FATF notes the concern of proceeds of crime coming into real estate in Vancouver from China
The FATF Mutual Evaluation of Canada was released today and according to the Report, Canada achieved a grade of 25% compliance with international anti-money laundering and counter-terrorist financing standards. Out of 40 evaluation criteria, Canada was compliant in only 11 and was outright non-compliant in four categories. In the rest of the categories, Canada was partially or somewhat compliant with room to improve.
The 25% was derived from the number of areas of “compliance” in which there were 11 out of 40.
In a nutshell, here is a summary:
Where Canada failed
Areas where Canada failed include:
- Beneficial ownership (Although I agree with this assessment, in fairness to Canada, the FATF clearly did not understand beneficial ownership (e.g.,corporate law) in Canada and the deficiencies it identified are not the actual deficiencies that exist in this area in Canada. For example, it referred to “professional trustees”, a concept that does not exist in Canada and it did not appreciate the fact that trusts and corporate records are maintained in law firms.
- Lack of AML / CTF requirements for lawyers
- Lack of AML / CTF requirements for online gambling. This failure is not accurate and repeats a mistake the FATF made of Canada in its last mutual evaluation wherein it failed to distinguish between online gambling undertaken by the public sector and that which is undertaken by the private sector from other countries that target Canadian consumers – the FATF lumped them together as one, which skewed the result.
- Customer due diligence for FinTech, third parties and lawyers is inadequate.
- FinTech not included as part of a risk assessment as required
- Politically exposed persons – not compliant
Note worthy comment from FATF:
“There are cases of Chinese officials laundering the proceeds of crime through the real estate sector, particularly in Vancouver and the Chinese government has listed Canada as a country that it wishes to target for recovering the proceeds of Chinese corruption. Canada may be particularly vulnerable to such money laundering asÂ there is no extradition treaty with China.”
What this means for banks is that they are now going to have to add to their risk assessments, more protocols for money flowing into Canadian banks from China and particularly for real estate transactions, to ensure that they verify whether a person being on-boarded is a PEP and if so, to verify the PEP’s source of funds.
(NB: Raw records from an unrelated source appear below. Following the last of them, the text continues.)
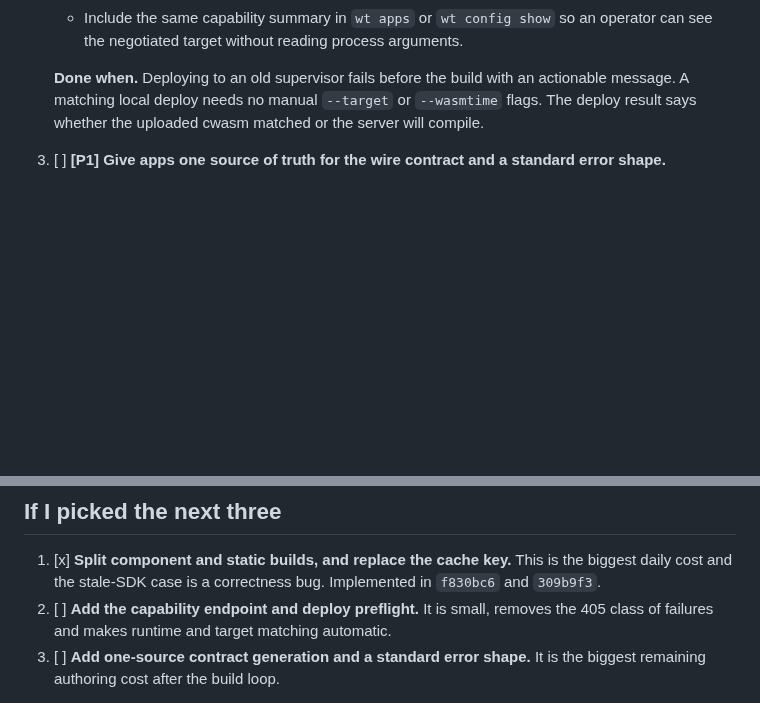
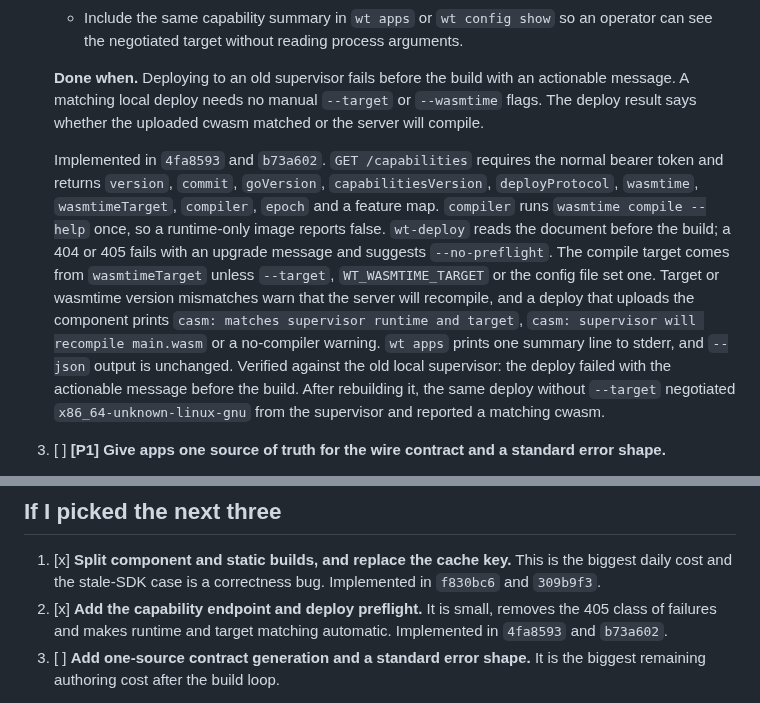
Before and after one commit to Heliodex/better-deploy, a Markdown page: notes/fixes4.md, 2 parts joined by grey strips. Drawn GitHub-style; blank space fills up the shorter version.

Commit message:
Record the capability preflight fix

```diff
--- a/notes/fixes4.md
+++ b/notes/fixes4.md
@@ -50,6 +50,8 @@ Concrete evidence from this build:
    - Include the same capability summary in `wt apps` or `wt config show` so an operator can see the negotiated target without reading process arguments.
 
    **Done when.** Deploying to an old supervisor fails before the build with an actionable message. A matching local deploy needs no manual `--target` or `--wasmtime` flags. The deploy result says whether the uploaded cwasm matched or the server will compile.
+
+   Implemented in `4fa8593` and `b73a602`. `GET /capabilities` requires the normal bearer token and returns `version`, `commit`, `goVersion`, `capabilitiesVersion`, `deployProtocol`, `wasmtime`, `wasmtimeTarget`, `compiler`, `epoch` and a feature map. `compiler` runs `wasmtime compile --help` once, so a runtime-only image reports false. `wt-deploy` reads the document before the build; a 404 or 405 fails with an upgrade message and suggests `--no-preflight`. The compile target comes from `wasmtimeTarget` unless `--target`, `WT_WASMTIME_TARGET` or the config file set one. Target or wasmtime version mismatches warn that the server will recompile, and a deploy that uploads the component prints `casm: matches supervisor runtime and target`, `casm: supervisor will recompile main.wasm` or a no-compiler warning. `wt apps` prints one summary line to stderr, and `--json` output is unchanged. Verified against the old local supervisor: the deploy failed with the actionable message before the build. After rebuilding it, the same deploy without `--target` negotiated `x86_64-unknown-linux-gnu` from the supervisor and reported a matching cwasm.
 
 3. [ ] **[P1] Give apps one source of truth for the wire contract and a standard error shape.**
 
@@ -153,7 +155,7 @@ Concrete evidence from this build:
 ## If I picked the next three
 
 1. [x] **Split component and static builds, and replace the cache key.** This is the biggest daily cost and the stale-SDK case is a correctness bug. Implemented in `f830bc6` and `309b9f3`.
-2. [ ] **Add the capability endpoint and deploy preflight.** It is small, removes the 405 class of failures and makes runtime and target matching automatic.
+2. [x] **Add the capability endpoint and deploy preflight.** It is small, removes the 405 class of failures and makes runtime and target matching automatic. Implemented in `4fa8593` and `b73a602`.
 3. [ ] **Add one-source contract generation and a standard error shape.** It is the biggest remaining authoring cost after the build loop.
 
 The dev proxy defaults from item 5 are a close fourth because they are cheap and make the realtime, blob and identity features testable in the normal loop. Every item above keeps the current invariants: ordinary Go over `wasi:http`, a static SvelteKit shell, per-app SQLite, one component per app and blue/green deploys.
```
Also changed, not shown: other parts of notes/fixes4.md (+1 -1 lines).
Many banks ask PEPs to self-declare their PEP status, which is inconsistent with the law and not permissible, subjecting the banks to fines.
Where Canada scored so-so
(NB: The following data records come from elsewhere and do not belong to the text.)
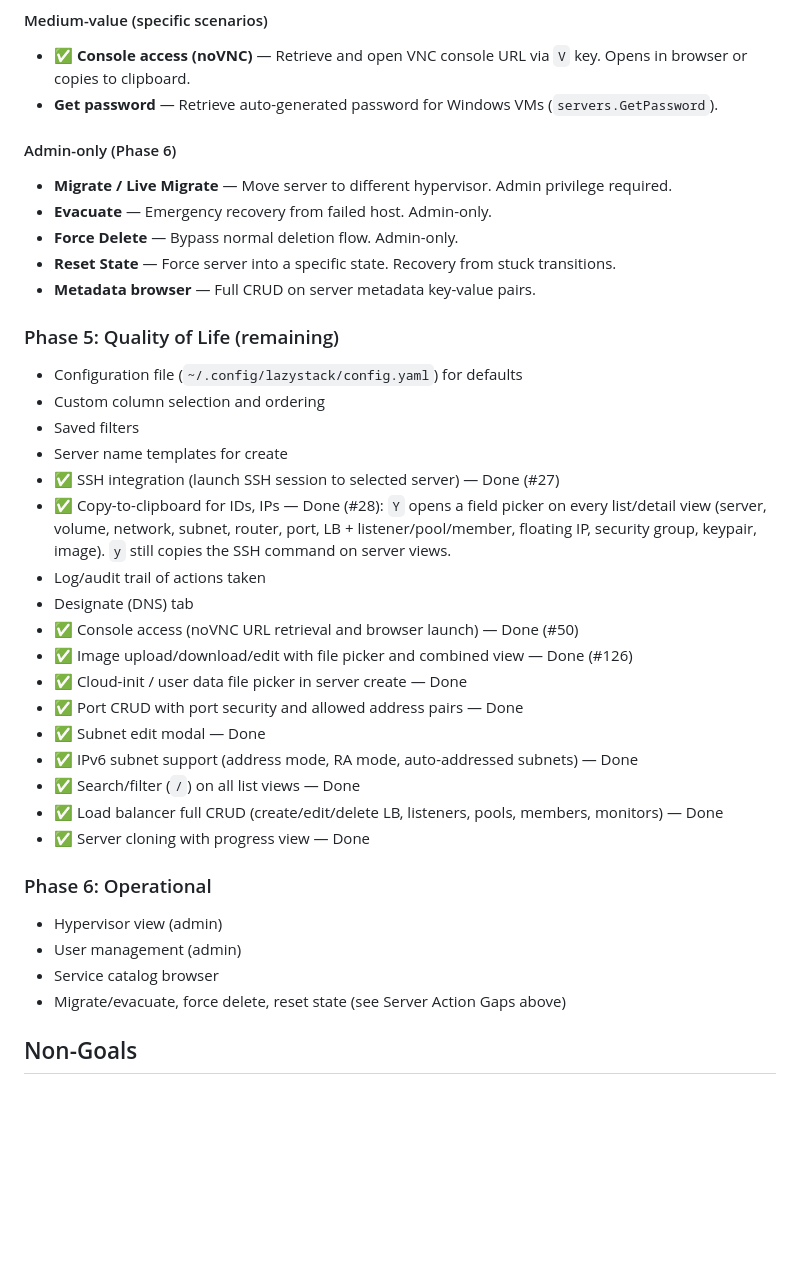
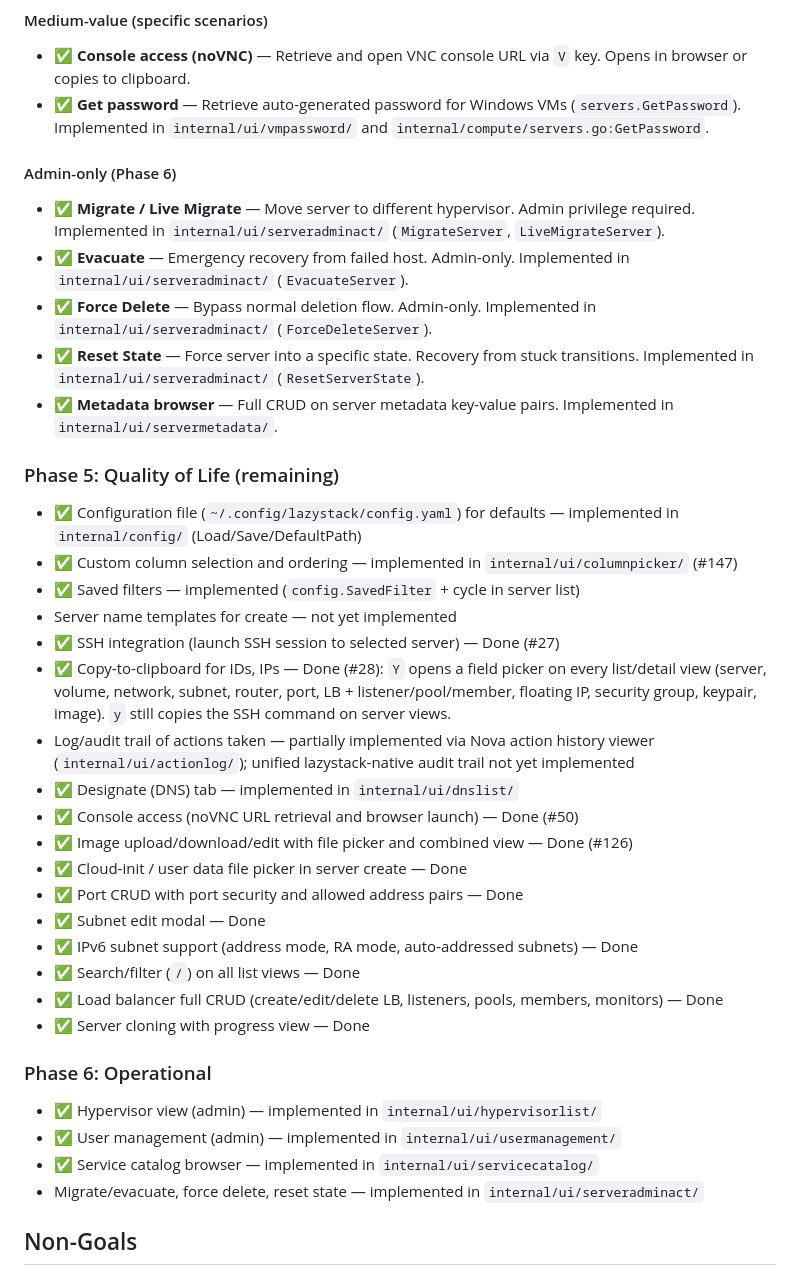
Before and after one commit to larkly/lazystack, a Markdown page: PRD.md, the part around the change. Drawn GitHub-style; blank space fills up the shorter version.

Commit message:
docs(PRD): mark Phase 5/6 implemented items as done with code references
- Config file: ✅ internal/config/
- Custom column picker: ✅ internal/ui/columnpicker/
- Saved filters: ✅ config.SavedFilter + server list cycling
- DNS tab: ✅ internal/ui/dnslist/
- Get password: ✅ internal/ui/vmpassword/ + internal/compute/servers.go:GetPassword
- Admin actions: ✅ Migrate, LiveMigrate, Evacuate, ForceDelete, ResetState in internal/ui/serveradminact/
- Metadata browser: ✅ internal/ui/servermetadata/
- Hypervisor view: ✅ internal/ui/hypervisorlist/
- User management: ✅ internal/ui/usermanagement/
- Service catalog: ✅ internal/ui/servicecatalog/

Remaining not implemented:
- Server name templates for create
- Unified lazystack-native audit trail (actionlog viewer exists but uses Nova)

```diff
--- a/PRD.md
+++ b/PRD.md
@@ -833,24 +833,24 @@ Actions available in Nova but not yet implemented, prioritized by usefulness:
 
 #### Medium-value (specific scenarios)
 - ✅ **Console access (noVNC)** — Retrieve and open VNC console URL via `V` key. Opens in browser or copies to clipboard.
-- **Get password** — Retrieve auto-generated password for Windows VMs (`servers.GetPassword`).
+- ✅ **Get password** — Retrieve auto-generated password for Windows VMs (`servers.GetPassword`). Implemented in `internal/ui/vmpassword/` and `internal/compute/servers.go:GetPassword`.
 
 #### Admin-only (Phase 6)
-- **Migrate / Live Migrate** — Move server to different hypervisor. Admin privilege required.
-- **Evacuate** — Emergency recovery from failed host. Admin-only.
-- **Force Delete** — Bypass normal deletion flow. Admin-only.
-- **Reset State** — Force server into a specific state. Recovery from stuck transitions.
-- **Metadata browser** — Full CRUD on server metadata key-value pairs.
+- ✅ **Migrate / Live Migrate** — Move server to different hypervisor. Admin privilege required. Implemented in `internal/ui/serveradminact/` (`MigrateServer`, `LiveMigrateServer`).
+- ✅ **Evacuate** — Emergency recovery from failed host. Admin-only. Implemented in `internal/ui/serveradminact/` (`EvacuateServer`).
+- ✅ **Force Delete** — Bypass normal deletion flow. Admin-only. Implemented in `internal/ui/serveradminact/` (`ForceDeleteServer`).
+- ✅ **Reset State** — Force server into a specific state. Recovery from stuck transitions. Implemented in `internal/ui/serveradminact/` (`ResetServerState`).
+- ✅ **Metadata browser** — Full CRUD on server metadata key-value pairs. Implemented in `internal/ui/servermetadata/`.
 
 ### Phase 5: Quality of Life (remaining)
-- Configuration file (`~/.config/lazystack/config.yaml`) for defaults
-- Custom column selection and ordering
-- Saved filters
-- Server name templates for create
+- ✅ Configuration file (`~/.config/lazystack/config.yaml`) for defaults — implemented in `internal/config/` (Load/Save/DefaultPath)
+- ✅ Custom column selection and ordering — implemented in `internal/ui/columnpicker/` (#147)
+- ✅ Saved filters — implemented (`config.SavedFilter` + cycle in server list)
+- Server name templates for create — not yet implemented
 - ✅ SSH integration (launch SSH session to selected server) — Done (#27)
 - ✅ Copy-to-clipboard for IDs, IPs — Done (#28): `Y` opens a field picker on every list/detail view (server, volume, network, subnet, router, port, LB + listener/pool/member, floating IP, security group, keypair, image). `y` still copies the SSH command on server views.
-- Log/audit trail of actions taken
-- Designate (DNS) tab
+- Log/audit trail of actions taken — partially implemented via Nova action history viewer (`internal/ui/actionlog/`); unified lazystack-native audit trail not yet implemented
+- ✅ Designate (DNS) tab — implemented in `internal/ui/dnslist/`
 - ✅ Console access (noVNC URL retrieval and browser launch) — Done (#50)
 - ✅ Image upload/download/edit with file picker and combined view — Done (#126)
 - ✅ Cloud-init / user data file picker in server create — Done
@@ -862,10 +862,10 @@ Actions available in Nova but not yet implemented, prioritized by usefulness:
 - ✅ Server cloning with progress view — Done
 
 ### Phase 6: Operational
-- Hypervisor view (admin)
-- User management (admin)
-- Service catalog browser
-- Migrate/evacuate, force delete, reset state (see Server Action Gaps above)
+- ✅ Hypervisor view (admin) — implemented in `internal/ui/hypervisorlist/`
+- ✅ User management (admin) — implemented in `internal/ui/usermanagement/`
+- ✅ Service catalog browser — implemented in `internal/ui/servicecatalog/`
+- Migrate/evacuate, force delete, reset state — implemented in `internal/ui/serveradminact/`
 
 ## Non-Goals
 
```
The areas where Canada scored so-so include:
- Employing risk based approach (I don’t fully agree with this one as our legislation is not risk-based)
- Forfeiture of proceeds of crime (this is criminal legislation and not related to anti-money laundering law)
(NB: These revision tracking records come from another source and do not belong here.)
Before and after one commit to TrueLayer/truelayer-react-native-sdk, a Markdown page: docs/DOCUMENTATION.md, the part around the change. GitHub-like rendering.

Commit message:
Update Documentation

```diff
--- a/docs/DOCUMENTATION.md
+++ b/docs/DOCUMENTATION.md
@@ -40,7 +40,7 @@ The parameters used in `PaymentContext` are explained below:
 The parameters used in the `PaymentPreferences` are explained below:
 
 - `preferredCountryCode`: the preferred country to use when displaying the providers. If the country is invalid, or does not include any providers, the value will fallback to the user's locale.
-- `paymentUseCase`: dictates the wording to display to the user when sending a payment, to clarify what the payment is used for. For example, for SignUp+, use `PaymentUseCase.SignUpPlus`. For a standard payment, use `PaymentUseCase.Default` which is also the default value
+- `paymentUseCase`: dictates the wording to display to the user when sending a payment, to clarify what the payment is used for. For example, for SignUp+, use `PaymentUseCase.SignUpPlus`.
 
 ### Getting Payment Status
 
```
- Terrorist financing offence – some criminalization absent from the Criminal Code
- Oversight of terrorist financing – Canada does not have a body that monitors compliance with terrorist financing requirements (that is true and the same is true for sanctions)
- Customer due diligence lacking in areas such as factoring, leasing and numbered companies
- Record keeping requirements are not adequate in the law
- Correspondent banking supervision lacking
- Tipping off offence is not strong enough
- Provincial inadequacies of monitoring listed companies
- Lack of power to law enforcement for money laundering investigations
- Cash couriers are not adequately reported by CBSA as cross border
- Administrative fines are too low to be a deterrant
- Lack of ability to engage in interception of communications of persons suspected of money laundering
Where Canada passed
The areas where Canada passed include:
- Canada has a national coordinated approach to money laundering
- The money laundering offence is adequate in the Criminal Code
- The secrecy laws for banking are adequate
- The regulation of money services businesses is adequate
- Canada has a list of high risk countries as required
- Canada’s supervisory powers are adequate
- Law enforcement and investigations are fully met
You can read the full 200-page report here.